dataset. b) Shallow CNN architectural details with sample of input spectrogram.
Dataset sizes and training details reported.

Fig.2: Distribution
of uncertainties: a) aleatoric and b) epistemic uncertainties. Bias represents
deviation from ground truth. Spread represents variability of predictions
around their center, the expected value (E[·] stands
for *expected value* of the distribution).

Fig.3: Maps and
marginal distributions of GT vs. predictions for 8 metabolites, 2 datasets
(realistic, noiseless). RMSE (*σ*) is reported as overall measure of variability
but ill-suited to represent prediction quality. A regression model (*y = ax +
q*) is also provided to judge prediction quality. *R*^{2} measures how good a linear model explains the overall
data. Mis-predictions can be monitored
either by decrease on *a* and *R*^{2}, or by visual biases in distributions of
predictions (bell-shape).

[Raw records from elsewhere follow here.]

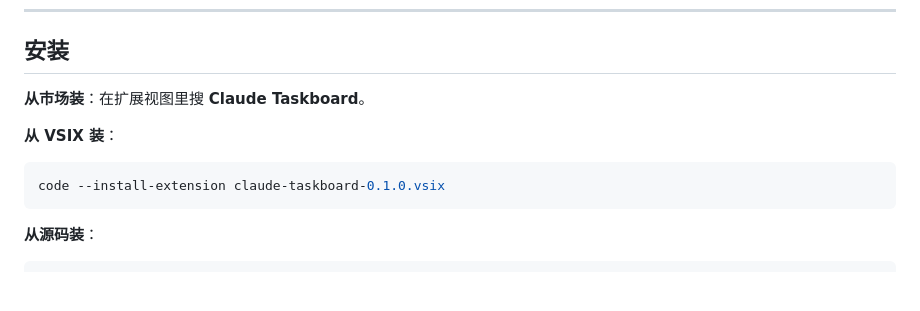
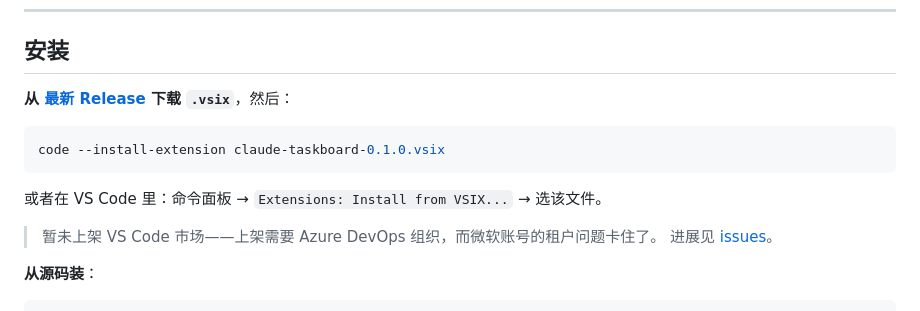
Before and after one commit to dongbeixiaohan777/claude-taskboard, a Markdown page: README.zh-CN.md, the part around the change. GitHub-like rendering; blank space fills up the shorter version.

````diff
--- a/README.zh-CN.md
+++ b/README.zh-CN.md
@@ -53,13 +53,16 @@ some-folder          → 未标注   （黄色脊）
 
 ## 安装
 
-**从市场装**：在扩展视图里搜 **Claude Taskboard**。
-
-**从 VSIX 装**：
+**从 [最新 Release](https://github.com/dongbeixiaohan777/claude-taskboard/releases/latest) 下载 `.vsix`**，然后：
 
 ```bash
 code --install-extension claude-taskboard-0.1.0.vsix
 ```
+
+或者在 VS Code 里：命令面板 → `Extensions: Install from VSIX...` → 选该文件。
+
+> 暂未上架 VS Code 市场——上架需要 Azure DevOps 组织，而微软账号的租户问题卡住了。
+> 进展见 [issues](https://github.com/dongbeixiaohan777/claude-taskboard/issues)。
 
 **从源码装**：
 
````
Also changed, not shown: README.md (+7 -3 lines).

Fig.4: Bias and spread of
epistemic (green) and aleatoric (blue) uncertainties vs. GT values. Epistemic
spread displays a symmetric U-shape representing lower stability of predictions
with model variations at the concentration boundaries. Epistemic bias and aleatoric
spread show variable patterns with maxima mostly at the boundaries. Aleatoric
spread shows little variation. Realistic simulations show systematic trends
less clearly given the low relative SNR with additional variance.

DOI: https://doi.org/10.58530/2022/2617